Ron McCray ’79, and Dennis ’65 and Joyce ’66 Black are contributing $2 million for a challenge grant that encourages alumni to support the program, which offers scholarships to Chicago high school students with great promise and brings them to campus each fall in “posses” of 10 students. The challenge will match gifts of $1,000 to $250,000 and runs through 2020.
McCray has fond memories of his own “posse,” a group of Cornellians he still sees often. “But for those people, I don’t know how I would have made it through,” he said. “We gave each other emotional, intellectual and other support in an environment that was new to most of us and that gave us balance to go out into this world and not be undone by it and, in many cases, to succeed.”
Dennis Black, who grew up in Chicago, heard about the program and decided to make it a focus of his philanthropic efforts at Cornell leading up to his 50th class reunion in 2015. Since then, he has continued to increase his support.
“The idea that I could be a part of potentially changing the lives of 100 kids, most of them from Chicago public schools, is really thrilling to me,” Black said. “The more I get involved and the more chances I have to meet with Posse scholars, the more passionate I become about the program.

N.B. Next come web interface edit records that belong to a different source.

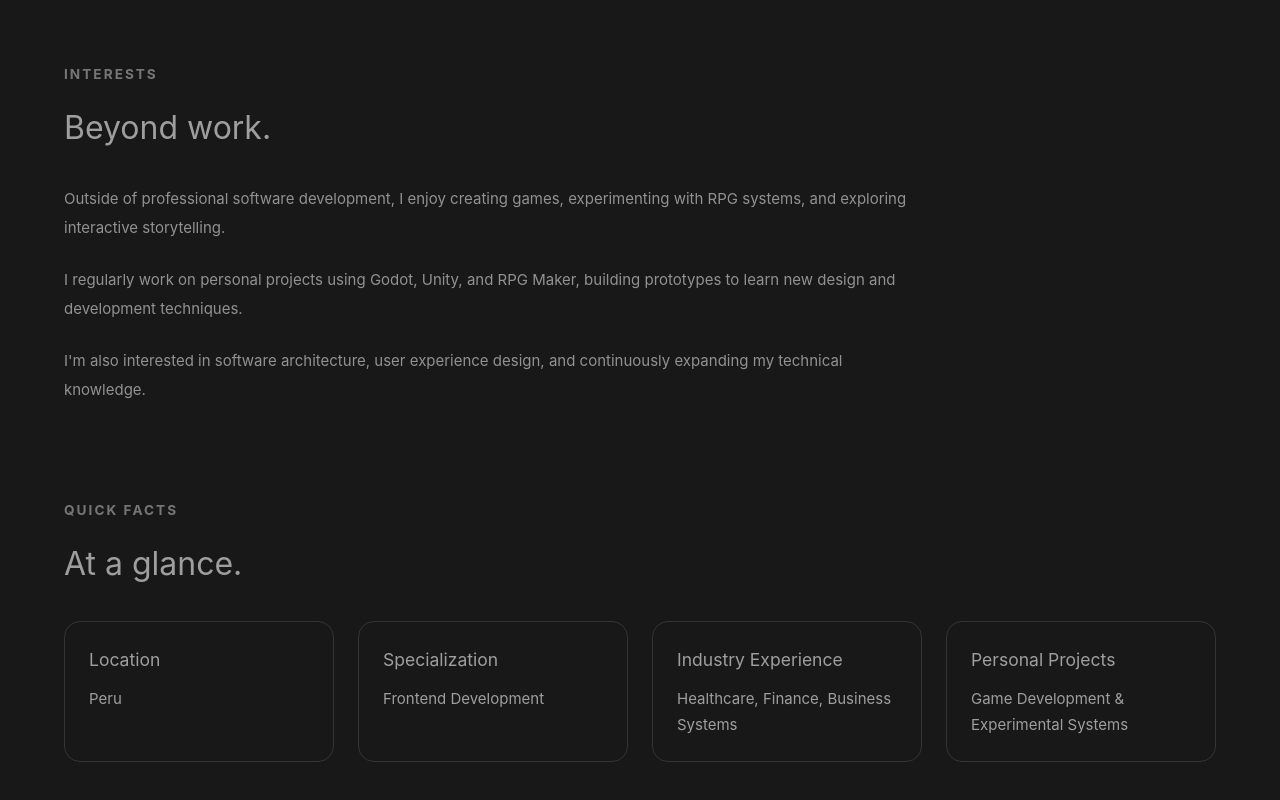
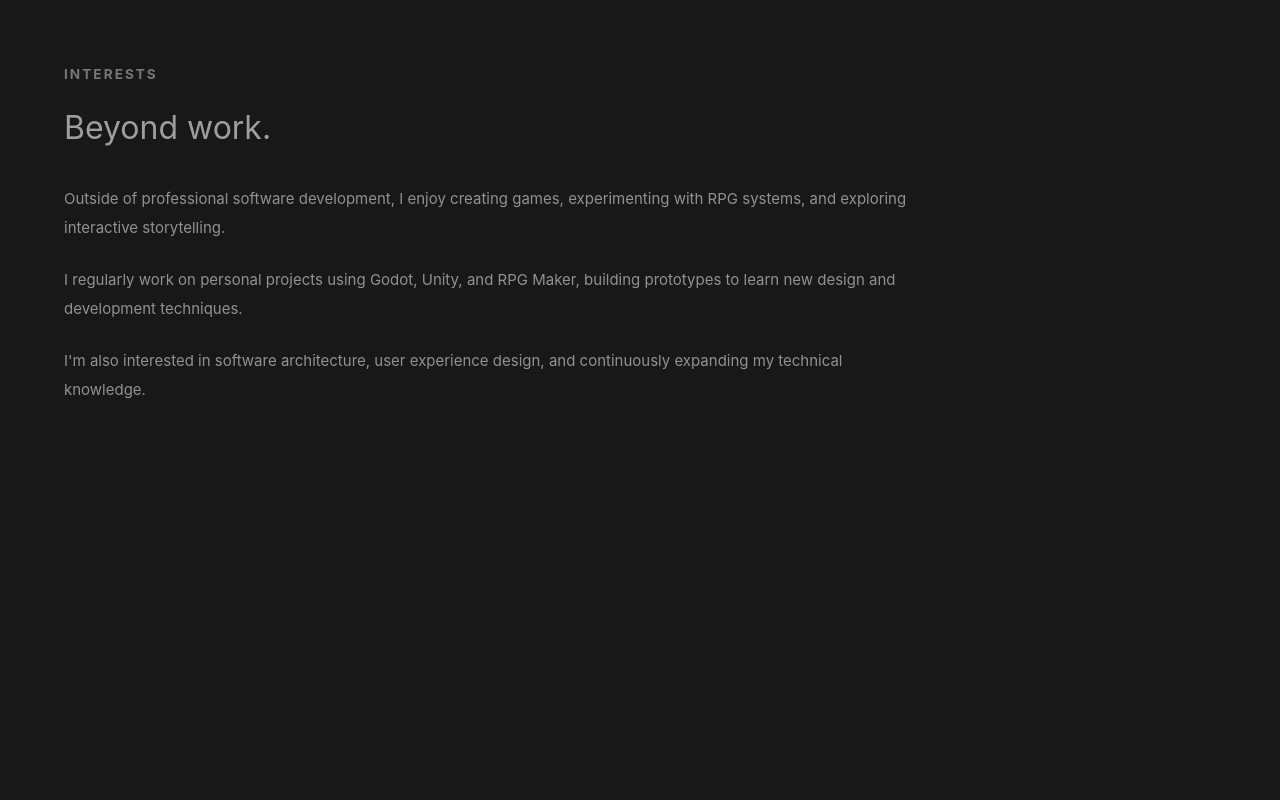
Before and after one commit to GoDie910/personal-website, a Vue app: page /about in a window 1280 px wide. Shown: the part 1683-2483 px from the top of the page. After the commit the page ends 2279 px from the top, so only its background shows below. Built offline with nearby package versions, Linux system fonts and the light colour scheme.

Commit message:
Update AboutMeView.vue

```diff
--- a/src/views/AboutMeView.vue
+++ b/src/views/AboutMeView.vue
@@ -128,36 +128,6 @@
         </p>
       </div>
     </section>
-
-    <section class="content-section">
-      <div class="section-header">
-        <p class="section-label">QUICK FACTS</p>
-
-        <h2>At a glance.</h2>
-      </div>
-
-      <div class="focus-grid">
-        <div class="focus-card">
-          <h3>Location</h3>
-          <p>Peru</p>
-        </div>
-
-        <div class="focus-card">
-          <h3>Specialization</h3>
-          <p>Frontend Development</p>
-        </div>
-
-        <div class="focus-card">
-          <h3>Industry Experience</h3>
-          <p>Healthcare, Finance, Business Systems</p>
-        </div>
-
-        <div class="focus-card">
-          <h3>Personal Projects</h3>
-          <p>Game Development & Experimental Systems</p>
-        </div>
-      </div>
-    </section>
   </main>
 </template>
 
@@ -239,15 +209,13 @@
   opacity: 0.9;
 }
 
-.tech-grid,
-.focus-grid {
+.tech-grid {
   display: grid;
   grid-template-columns: repeat(auto-fit, minmax(250px, 1fr));
   gap: 1.5rem;
 }
 
-.tech-card,
-.focus-card {
+.tech-card {
   padding: 1.5rem;
   border-radius: 16px;
   border: 1px solid rgba(255, 255, 255, 0.12);
@@ -256,19 +224,16 @@
     border-color 0.2s ease;
 }
 
-.tech-card:hover,
-.focus-card:hover {
+.tech-card:hover {
   transform: translateY(-4px);
   border-color: rgba(255, 255, 255, 0.3);
 }
 
-.tech-card h3,
-.focus-card h3 {
+.tech-card h3 {
   margin-bottom: 0.75rem;
 }
 
-.tech-card p,
-.focus-card p {
+.tech-card p {
   margin: 0;
   line-height: 1.7;
 }
@@ -283,8 +248,7 @@
     margin-bottom: 4rem;
   }
 
-  .tech-grid,
-  .focus-grid {
+  .tech-grid {
     grid-template-columns: 1fr;
   }
 }
```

Their excitement, their enthusiasm, their freshness – it’s contagious.”
Black, an English major, has hosted Posse scholars for lunch at his Chicago office and at receptions in the summer. He is senior adviser to the chairman at Mesirow Financial and a Cornell University Council member. Joyce Black minored in French at Cornell and teaches French to adults.
McCray has also hosted Posse scholars for campus dinners. A government major, McCray is a private investor and corporate director. He is a Cornell and Harvard Law School trustee. McCray said the Posse organization does a good job identifying and preparing students for the rigors of a Cornell education.

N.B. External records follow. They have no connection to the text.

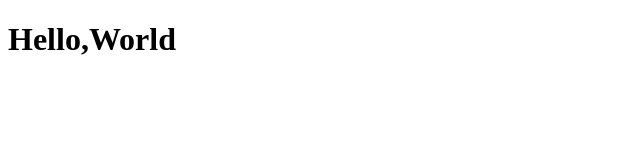
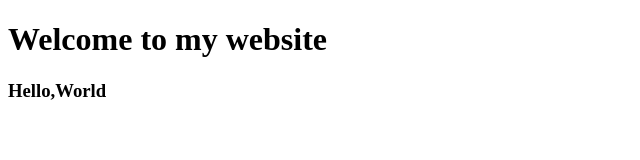
Before and after one commit to Paribesh01/hello, a plain HTML site: page hello.html in a window 1280 px wide. Shown: the whole page, without its empty margins (0-640 px from the left). Drawn offline with Linux system fonts and the light colour scheme.

Commit message:
add a header

```diff
--- a/hello.html
+++ b/hello.html
@@ -7,6 +7,7 @@
     <title>Document</title>
 </head>
 <body>
-    <h1>Hello,World</h1>
+    <h1>Welcome to my website</h1>
+    <h3>Hello,World</h3>
 </body>
 </html>
```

“As a veteran executive in charge of hiring people and training them, I believe that the traditional process of admission into these schools misses a lot of people with top-notch talent,” McCray said. “It doesn’t capture a lot of traits that are indispensable in living a rich, productive and effective life.” These traits, he said, include grit, determination, resilience, good judgment and the ability to collaborate.
The Posse Foundation founded the Posse Program in 1989 to identify students from urban high schools with great academic and leadership potential who might have been overlooked by traditional college selection processes. Barton and Susan Winokur, both Class of 1961, were instrumental in bringing the program to Cornell in 2013. Posse groups support the students on campus and in their studies. Cornell’s sixth Posse arrived on campus this fall.
For questions about the Posse challenge, email Julie Albertson, director of development for the College of Arts and Sciences.
Kathy Hovis is a writer for the College of Arts and Sciences.